** Data for review follows **

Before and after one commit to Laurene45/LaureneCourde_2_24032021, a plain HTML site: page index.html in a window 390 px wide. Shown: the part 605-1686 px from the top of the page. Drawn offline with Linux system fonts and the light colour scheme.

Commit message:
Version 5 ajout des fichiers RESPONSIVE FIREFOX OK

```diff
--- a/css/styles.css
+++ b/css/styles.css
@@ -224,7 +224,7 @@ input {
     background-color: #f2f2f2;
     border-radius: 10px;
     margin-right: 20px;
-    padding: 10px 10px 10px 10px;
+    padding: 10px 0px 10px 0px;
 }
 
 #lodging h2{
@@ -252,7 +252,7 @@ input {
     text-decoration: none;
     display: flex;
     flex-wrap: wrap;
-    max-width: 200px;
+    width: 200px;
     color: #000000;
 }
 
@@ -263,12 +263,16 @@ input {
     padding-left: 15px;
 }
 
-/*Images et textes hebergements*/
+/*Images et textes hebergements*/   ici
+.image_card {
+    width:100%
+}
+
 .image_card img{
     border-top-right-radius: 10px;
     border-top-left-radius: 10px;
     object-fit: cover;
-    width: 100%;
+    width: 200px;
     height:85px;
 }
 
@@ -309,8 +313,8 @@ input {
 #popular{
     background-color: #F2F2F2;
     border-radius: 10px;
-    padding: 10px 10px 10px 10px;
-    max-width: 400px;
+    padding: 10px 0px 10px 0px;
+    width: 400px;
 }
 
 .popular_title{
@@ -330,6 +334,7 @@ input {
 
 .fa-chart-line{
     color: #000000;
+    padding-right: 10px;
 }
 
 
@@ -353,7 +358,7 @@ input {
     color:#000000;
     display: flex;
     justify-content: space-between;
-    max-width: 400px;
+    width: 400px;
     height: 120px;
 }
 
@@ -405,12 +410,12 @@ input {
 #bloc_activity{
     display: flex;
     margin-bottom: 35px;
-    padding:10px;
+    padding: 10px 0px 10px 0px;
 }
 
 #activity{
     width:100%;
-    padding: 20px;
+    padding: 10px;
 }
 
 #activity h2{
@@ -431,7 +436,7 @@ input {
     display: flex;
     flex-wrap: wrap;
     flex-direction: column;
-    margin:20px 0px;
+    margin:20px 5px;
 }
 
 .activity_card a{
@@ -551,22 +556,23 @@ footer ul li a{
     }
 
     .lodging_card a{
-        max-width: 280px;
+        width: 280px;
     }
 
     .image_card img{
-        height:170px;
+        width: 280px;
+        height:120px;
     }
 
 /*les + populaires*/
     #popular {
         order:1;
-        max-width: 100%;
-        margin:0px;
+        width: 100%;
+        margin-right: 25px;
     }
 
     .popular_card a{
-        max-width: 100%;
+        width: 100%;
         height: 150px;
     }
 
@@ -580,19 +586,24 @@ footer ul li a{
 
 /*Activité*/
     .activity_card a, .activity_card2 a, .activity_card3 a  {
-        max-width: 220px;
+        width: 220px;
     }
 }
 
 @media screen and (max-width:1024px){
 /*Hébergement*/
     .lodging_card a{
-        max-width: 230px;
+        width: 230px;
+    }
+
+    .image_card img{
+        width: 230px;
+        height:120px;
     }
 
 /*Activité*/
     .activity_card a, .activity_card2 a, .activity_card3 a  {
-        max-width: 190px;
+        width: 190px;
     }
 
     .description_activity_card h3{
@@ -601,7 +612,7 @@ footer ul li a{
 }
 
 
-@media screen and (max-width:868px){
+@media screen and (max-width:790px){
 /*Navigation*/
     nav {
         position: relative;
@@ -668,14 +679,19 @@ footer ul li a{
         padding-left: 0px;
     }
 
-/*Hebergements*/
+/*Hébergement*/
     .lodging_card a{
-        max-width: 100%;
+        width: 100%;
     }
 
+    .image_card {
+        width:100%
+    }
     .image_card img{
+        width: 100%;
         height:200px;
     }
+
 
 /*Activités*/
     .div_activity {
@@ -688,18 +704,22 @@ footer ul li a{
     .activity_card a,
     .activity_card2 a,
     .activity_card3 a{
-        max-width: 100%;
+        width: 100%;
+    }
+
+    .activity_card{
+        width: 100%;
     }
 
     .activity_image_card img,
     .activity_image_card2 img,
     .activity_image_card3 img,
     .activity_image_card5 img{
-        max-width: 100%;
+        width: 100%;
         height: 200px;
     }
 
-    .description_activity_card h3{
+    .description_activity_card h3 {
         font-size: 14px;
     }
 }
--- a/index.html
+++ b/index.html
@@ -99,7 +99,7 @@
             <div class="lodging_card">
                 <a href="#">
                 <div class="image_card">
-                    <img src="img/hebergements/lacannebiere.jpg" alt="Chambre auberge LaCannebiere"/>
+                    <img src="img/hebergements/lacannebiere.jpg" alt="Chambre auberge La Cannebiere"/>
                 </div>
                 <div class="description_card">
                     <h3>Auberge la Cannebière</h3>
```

** End of Data for review **

Please state the number of lines above that hold the string "height", with nothing else added.

8